Raskin worked hard with the text, perhaps overly so at times, in relating
God’s despatch of Moses and Aaron and the turning of waters into blood.
Jessica Gillingwater tellingly conjured plagues of frogs and pestilent
cattle, the glossy fullness of her mezzo-soprano voice sitting effectively
against the spiky string rhythms. The two basses, Jamie W. Hall and Andrew
Rupp sang expressively and with focus, the light buoyancy of violins and
oboe a welcome complement to their celebratory pomp. Soprano Emma Tring
sounded rather shrill and under the note at the close, as she encouraged
one and all to ‘Sing ye to the Lord, for he hath triumphed gloriously’.
This was a performance which grew in persuasiveness and interest. If it
failed to convince entirely then that probably says more about the
oratorio-in-perpetual-progress than about this specific presentation
The performance will be broadcast on BBC Radio 3 on Thursday 16 th May at 7.30pm, and available on BBC iPlayer for thirty
days after the broadcast.
Handel: Israel in Egypt (1756 version)
Gergely Madaras (conductor), Emma Tring (soprano), Nancy Cole (alto),
Jessica Gillingwater (alto), Tom Raskin (tenor), Jamie W. Hall (bass),
Andrew Rupp (bass), BBC Singers, Academy of Ancient Music.
Milton Court Concert Hall, London; Friday 10th May 2019.
product_title=Israel in Egypt: BBC Singers and the Academy of Ancient Music at Milton Court Concert Hall
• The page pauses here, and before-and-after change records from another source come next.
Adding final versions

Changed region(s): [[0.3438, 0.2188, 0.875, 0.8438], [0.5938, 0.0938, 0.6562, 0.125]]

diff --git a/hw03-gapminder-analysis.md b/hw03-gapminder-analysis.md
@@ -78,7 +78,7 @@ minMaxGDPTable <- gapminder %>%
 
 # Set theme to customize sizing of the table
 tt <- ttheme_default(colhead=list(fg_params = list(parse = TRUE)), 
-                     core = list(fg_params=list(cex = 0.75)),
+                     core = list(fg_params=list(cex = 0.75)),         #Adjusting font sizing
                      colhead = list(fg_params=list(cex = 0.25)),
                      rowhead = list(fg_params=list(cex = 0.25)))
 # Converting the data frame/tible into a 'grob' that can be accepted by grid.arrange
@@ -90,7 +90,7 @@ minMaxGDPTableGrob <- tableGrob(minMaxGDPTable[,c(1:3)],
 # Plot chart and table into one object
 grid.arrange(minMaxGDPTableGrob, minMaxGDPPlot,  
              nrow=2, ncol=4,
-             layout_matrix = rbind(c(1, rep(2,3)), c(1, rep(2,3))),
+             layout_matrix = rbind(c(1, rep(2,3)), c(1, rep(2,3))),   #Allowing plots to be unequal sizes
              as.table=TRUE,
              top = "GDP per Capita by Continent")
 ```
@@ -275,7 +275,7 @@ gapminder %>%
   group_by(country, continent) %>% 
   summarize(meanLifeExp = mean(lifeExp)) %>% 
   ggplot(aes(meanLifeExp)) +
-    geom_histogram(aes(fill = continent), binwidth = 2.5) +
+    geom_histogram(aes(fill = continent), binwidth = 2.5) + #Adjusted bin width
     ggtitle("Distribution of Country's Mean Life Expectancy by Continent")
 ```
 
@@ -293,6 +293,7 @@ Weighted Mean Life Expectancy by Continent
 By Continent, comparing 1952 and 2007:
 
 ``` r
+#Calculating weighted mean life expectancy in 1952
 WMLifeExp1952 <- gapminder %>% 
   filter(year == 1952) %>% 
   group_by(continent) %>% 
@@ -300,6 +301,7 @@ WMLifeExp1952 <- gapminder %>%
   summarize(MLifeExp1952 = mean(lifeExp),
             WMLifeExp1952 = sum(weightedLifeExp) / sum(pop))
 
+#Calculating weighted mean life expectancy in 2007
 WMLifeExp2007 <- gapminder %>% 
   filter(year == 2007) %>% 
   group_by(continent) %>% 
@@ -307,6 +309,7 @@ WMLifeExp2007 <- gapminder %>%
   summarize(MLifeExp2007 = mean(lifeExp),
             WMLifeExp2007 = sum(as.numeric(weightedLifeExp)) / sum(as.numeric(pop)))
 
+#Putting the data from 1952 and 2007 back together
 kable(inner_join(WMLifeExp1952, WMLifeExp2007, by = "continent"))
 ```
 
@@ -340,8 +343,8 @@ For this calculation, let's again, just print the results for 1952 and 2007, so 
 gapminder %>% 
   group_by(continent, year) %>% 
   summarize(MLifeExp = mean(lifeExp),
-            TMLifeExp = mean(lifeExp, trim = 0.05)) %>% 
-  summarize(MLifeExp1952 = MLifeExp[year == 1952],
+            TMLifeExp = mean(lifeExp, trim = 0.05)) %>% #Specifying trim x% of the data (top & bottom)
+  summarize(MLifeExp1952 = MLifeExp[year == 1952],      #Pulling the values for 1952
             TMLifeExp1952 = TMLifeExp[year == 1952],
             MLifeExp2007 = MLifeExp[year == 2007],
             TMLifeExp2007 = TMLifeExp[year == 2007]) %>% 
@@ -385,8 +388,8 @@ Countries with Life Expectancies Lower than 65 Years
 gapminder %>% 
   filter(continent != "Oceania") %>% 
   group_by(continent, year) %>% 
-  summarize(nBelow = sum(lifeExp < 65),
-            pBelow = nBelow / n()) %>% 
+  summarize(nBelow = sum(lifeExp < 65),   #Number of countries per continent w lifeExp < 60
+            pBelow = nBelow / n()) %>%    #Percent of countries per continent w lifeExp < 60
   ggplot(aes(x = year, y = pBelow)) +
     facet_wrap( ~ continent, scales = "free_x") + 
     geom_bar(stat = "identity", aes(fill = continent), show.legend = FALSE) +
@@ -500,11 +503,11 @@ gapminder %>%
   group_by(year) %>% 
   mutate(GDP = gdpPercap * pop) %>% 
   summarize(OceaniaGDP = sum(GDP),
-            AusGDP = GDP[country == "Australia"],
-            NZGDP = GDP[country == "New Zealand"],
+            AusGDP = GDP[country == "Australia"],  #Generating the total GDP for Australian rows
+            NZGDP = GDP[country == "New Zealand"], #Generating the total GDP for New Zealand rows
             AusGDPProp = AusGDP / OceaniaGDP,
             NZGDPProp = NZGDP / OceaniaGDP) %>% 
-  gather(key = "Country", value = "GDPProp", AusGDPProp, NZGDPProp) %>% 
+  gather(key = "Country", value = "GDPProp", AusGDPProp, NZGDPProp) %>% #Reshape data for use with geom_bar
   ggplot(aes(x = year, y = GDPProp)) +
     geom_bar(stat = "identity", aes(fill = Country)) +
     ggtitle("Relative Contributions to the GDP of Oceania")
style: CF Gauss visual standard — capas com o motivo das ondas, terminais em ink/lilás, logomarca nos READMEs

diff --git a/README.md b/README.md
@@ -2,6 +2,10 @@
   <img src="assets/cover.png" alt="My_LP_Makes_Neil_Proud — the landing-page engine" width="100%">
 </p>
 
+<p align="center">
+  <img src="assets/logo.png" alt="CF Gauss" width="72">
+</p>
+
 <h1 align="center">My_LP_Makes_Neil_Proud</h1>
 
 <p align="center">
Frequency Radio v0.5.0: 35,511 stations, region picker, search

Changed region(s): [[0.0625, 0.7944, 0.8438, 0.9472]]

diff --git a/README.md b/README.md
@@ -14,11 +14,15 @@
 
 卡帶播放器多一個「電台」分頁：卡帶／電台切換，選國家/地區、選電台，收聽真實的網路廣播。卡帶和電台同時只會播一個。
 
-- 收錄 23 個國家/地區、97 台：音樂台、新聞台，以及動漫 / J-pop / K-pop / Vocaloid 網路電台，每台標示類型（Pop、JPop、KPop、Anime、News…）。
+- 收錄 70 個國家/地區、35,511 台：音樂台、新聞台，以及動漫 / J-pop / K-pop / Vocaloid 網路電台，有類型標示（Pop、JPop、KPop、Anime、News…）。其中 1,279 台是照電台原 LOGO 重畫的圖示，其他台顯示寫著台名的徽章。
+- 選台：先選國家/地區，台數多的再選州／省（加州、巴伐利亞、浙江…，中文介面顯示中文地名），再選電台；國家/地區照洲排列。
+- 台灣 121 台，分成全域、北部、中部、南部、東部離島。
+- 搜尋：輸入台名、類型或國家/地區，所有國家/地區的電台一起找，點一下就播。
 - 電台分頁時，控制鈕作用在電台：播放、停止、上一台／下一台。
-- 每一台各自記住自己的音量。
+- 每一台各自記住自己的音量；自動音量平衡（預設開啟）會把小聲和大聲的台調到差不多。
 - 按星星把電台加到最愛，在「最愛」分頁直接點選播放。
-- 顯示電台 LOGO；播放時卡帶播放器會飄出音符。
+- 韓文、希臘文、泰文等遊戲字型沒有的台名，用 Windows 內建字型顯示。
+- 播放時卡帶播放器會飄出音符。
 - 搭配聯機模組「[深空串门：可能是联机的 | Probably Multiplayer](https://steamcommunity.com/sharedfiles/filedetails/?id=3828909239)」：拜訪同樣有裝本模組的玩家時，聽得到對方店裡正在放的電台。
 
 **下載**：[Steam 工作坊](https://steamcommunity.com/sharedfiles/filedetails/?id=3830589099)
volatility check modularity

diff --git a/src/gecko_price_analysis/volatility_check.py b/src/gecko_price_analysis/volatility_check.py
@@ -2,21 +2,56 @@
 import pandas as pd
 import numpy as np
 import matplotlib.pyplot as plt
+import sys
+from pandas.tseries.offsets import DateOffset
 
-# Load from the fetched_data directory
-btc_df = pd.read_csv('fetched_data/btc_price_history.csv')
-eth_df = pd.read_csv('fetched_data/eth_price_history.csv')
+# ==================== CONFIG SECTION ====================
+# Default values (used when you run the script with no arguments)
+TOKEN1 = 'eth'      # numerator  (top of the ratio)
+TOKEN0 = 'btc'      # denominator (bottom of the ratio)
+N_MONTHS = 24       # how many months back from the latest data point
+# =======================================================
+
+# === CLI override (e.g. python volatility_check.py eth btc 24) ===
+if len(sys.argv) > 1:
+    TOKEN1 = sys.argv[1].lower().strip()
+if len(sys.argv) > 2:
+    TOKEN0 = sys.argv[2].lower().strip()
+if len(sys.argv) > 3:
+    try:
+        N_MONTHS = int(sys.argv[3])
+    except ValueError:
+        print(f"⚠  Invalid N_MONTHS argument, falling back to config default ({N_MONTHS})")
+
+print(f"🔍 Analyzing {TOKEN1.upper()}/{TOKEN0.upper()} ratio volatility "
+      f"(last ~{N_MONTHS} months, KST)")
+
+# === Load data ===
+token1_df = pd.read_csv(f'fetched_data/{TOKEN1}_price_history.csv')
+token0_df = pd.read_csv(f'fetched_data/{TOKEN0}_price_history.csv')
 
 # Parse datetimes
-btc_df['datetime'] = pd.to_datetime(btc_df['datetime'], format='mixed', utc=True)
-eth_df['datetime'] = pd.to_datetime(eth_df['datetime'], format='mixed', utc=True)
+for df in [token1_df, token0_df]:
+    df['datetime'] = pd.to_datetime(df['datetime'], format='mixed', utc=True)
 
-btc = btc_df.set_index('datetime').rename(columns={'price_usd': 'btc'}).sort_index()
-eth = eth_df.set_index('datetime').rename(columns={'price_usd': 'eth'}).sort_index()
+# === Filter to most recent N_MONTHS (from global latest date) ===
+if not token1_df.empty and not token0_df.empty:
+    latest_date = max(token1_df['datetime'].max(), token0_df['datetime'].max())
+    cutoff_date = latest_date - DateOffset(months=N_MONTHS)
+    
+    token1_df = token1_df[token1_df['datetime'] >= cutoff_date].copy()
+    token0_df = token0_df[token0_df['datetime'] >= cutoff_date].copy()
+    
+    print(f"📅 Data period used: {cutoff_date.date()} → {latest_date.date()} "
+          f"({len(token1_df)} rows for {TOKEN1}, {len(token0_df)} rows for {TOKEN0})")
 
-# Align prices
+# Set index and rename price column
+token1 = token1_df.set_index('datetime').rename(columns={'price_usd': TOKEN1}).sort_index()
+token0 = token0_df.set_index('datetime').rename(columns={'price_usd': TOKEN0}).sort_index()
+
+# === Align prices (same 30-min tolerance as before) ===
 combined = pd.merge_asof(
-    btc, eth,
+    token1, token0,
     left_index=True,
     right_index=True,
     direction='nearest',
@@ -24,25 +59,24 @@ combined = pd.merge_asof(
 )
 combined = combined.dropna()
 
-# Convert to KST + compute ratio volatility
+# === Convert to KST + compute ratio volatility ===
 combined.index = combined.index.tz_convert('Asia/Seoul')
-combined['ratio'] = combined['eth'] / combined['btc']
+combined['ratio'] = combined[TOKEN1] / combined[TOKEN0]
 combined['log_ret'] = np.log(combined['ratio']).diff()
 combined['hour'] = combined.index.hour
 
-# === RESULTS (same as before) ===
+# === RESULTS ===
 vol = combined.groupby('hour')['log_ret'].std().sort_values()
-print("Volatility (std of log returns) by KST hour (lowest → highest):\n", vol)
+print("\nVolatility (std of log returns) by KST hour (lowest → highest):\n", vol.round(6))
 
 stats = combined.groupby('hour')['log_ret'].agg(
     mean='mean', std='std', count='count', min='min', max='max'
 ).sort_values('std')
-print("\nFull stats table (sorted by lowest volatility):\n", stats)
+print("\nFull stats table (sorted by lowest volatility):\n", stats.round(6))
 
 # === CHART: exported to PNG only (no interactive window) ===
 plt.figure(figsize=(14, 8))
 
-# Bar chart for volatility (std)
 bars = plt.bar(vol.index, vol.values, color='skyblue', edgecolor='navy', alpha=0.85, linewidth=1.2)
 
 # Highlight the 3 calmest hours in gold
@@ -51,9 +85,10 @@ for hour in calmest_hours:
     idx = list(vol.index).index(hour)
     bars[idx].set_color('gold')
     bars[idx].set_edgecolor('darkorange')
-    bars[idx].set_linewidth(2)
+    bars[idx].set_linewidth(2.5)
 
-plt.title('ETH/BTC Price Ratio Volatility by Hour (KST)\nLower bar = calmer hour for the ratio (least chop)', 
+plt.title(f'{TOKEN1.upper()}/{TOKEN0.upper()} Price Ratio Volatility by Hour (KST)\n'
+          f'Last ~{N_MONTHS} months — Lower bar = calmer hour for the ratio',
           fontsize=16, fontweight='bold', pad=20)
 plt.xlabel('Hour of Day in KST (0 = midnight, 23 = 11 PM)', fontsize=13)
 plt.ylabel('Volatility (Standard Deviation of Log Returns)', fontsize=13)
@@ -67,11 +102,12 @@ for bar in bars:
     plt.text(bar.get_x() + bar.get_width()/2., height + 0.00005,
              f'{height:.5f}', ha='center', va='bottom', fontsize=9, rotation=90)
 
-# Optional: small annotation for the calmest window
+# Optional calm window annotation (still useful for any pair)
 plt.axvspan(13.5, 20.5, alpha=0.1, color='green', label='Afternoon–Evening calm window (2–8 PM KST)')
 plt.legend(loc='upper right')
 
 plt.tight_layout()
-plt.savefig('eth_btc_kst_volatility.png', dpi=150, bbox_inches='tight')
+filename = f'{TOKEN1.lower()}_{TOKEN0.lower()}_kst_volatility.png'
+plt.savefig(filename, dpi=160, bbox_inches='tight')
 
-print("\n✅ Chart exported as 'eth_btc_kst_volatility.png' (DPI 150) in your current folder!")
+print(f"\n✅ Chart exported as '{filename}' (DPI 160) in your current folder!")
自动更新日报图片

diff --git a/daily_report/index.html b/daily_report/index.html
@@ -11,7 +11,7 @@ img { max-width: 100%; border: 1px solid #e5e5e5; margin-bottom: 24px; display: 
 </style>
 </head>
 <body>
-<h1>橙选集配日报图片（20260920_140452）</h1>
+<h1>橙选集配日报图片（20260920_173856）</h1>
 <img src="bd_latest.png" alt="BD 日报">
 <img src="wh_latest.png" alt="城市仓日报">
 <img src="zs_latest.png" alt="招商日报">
product_by=A review by Claire Seymour
product_id=Above: Gergey Madaras
Photo credit: Marco Borggreve